You are here

Blog: Monday, December 10th, 2018

The Evolution of Inclusion

As a child, I only remember one student in a wheel chair at elementary school, and perhaps a couple of students in high school who appeared to have some cognitive delays. That’s it! What a different world we live in today. Or is it? Were there actually fewer diverse learners back then? Not likely.

At our most recent Superintendent’s Meeting, the Learning Support Services (LSS) Department shared Shelley Moore’s latest video on the “Evolution of Inclusion”. In this video, Shelley challenges us to reflect on where we are as an educational system on this continuum from past exclusionary practices to our presently evolving inclusionary practices. She encourages us to continue with this journey.
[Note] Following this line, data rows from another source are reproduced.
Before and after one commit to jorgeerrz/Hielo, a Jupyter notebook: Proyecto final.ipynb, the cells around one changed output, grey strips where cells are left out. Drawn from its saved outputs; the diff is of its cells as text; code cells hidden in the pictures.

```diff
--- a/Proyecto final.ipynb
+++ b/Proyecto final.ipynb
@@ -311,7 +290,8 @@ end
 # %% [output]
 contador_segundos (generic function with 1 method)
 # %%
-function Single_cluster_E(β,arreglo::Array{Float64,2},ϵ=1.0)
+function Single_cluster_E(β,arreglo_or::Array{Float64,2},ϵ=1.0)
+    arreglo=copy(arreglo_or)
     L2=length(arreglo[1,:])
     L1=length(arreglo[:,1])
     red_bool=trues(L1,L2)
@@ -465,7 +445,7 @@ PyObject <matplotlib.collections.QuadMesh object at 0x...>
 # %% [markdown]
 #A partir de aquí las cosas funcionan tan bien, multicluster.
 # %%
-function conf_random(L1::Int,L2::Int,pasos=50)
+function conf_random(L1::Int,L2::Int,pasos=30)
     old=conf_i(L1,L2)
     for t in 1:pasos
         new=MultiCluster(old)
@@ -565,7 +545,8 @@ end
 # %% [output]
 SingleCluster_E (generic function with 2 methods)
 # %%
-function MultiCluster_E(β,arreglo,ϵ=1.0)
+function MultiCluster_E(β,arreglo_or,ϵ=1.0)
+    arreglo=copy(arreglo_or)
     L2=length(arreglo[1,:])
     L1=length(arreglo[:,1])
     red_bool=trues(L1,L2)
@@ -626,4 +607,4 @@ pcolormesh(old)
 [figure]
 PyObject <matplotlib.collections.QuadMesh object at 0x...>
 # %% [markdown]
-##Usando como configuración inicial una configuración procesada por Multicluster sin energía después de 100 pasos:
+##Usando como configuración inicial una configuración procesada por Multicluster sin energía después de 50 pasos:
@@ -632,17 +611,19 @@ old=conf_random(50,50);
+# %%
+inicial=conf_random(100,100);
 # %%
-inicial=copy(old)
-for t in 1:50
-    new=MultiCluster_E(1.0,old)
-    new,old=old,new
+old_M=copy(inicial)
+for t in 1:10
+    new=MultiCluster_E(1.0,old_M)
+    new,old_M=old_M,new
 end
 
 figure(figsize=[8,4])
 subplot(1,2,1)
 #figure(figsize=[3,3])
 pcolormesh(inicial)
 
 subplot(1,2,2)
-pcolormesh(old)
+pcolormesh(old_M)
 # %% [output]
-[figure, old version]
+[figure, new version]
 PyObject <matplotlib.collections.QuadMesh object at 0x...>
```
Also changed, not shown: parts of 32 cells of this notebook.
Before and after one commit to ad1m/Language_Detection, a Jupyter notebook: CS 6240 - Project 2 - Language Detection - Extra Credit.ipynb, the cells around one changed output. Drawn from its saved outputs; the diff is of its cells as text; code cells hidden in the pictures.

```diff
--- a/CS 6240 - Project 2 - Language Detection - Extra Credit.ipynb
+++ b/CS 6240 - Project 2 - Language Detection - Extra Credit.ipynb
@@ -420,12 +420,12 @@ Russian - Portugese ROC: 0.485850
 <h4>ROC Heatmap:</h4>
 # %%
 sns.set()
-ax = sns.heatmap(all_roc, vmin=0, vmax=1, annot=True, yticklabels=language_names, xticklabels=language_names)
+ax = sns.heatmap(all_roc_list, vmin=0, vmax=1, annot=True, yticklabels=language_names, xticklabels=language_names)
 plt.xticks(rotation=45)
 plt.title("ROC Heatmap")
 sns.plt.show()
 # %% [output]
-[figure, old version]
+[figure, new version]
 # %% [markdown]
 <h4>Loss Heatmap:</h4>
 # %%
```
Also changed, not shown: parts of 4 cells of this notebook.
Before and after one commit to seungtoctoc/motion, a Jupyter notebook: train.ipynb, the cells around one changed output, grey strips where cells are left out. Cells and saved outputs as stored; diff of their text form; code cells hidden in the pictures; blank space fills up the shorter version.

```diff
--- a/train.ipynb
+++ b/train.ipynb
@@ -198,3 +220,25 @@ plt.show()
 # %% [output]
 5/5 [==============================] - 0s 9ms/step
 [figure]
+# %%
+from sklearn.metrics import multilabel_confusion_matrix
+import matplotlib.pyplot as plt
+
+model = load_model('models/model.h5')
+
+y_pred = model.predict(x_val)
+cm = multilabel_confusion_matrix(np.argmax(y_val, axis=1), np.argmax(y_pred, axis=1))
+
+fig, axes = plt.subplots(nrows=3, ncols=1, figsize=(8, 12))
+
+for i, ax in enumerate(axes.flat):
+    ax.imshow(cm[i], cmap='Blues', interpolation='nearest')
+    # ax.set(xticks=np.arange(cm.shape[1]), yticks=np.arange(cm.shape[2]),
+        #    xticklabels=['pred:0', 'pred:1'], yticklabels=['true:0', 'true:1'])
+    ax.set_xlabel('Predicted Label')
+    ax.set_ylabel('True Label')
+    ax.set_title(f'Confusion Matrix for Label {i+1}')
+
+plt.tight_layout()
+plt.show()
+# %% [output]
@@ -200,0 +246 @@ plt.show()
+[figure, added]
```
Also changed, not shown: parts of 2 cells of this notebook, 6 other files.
I’m so thankful that my daughter was in a school system that was more diverse than the one I grew up in, but as Shelley states: “Can we do better?”

During the November 23rd Professional Development Day, Tyrone and Lyndon Brown shared their personal journey of what it is like to grow up with a visible disability and an invisible ability. The brothers spoke honestly about their experience of having severe global dyspraxia - a motor planning impairment which means they are non-verbal and have physical challenges. They were often marginalized and misunderstood. Derogatory comments were made about them in “ear shot” because people thought they didn’t comprehend what was being stated, but they did understand, and it hurt them deeply!

However, with the help of their parents and caring educators who took a real interest in their abilities, they persevered, and consequently both graduated from AVS. In Lyndon’s words “Perhaps the greatest life lesson I learned through this was ‘never give up’ and ‘never believe it’s impossible’”. Today, Tyrone and Lyndon are poet advocates. Tyrone states “I believe advocacy can make a difference not only to others who are non-verbal but also to bring awareness to society of the impact of treatment of all those with disabilities.”

The brothers encourage me to be do better for future generations of children. If it’s not good enough for my future grandchild, then it’s not good enough for anyone’s child! Let’s not be satisfied with good; let’s get better!

Bonnie Iftody
District Principal - Learning Support Services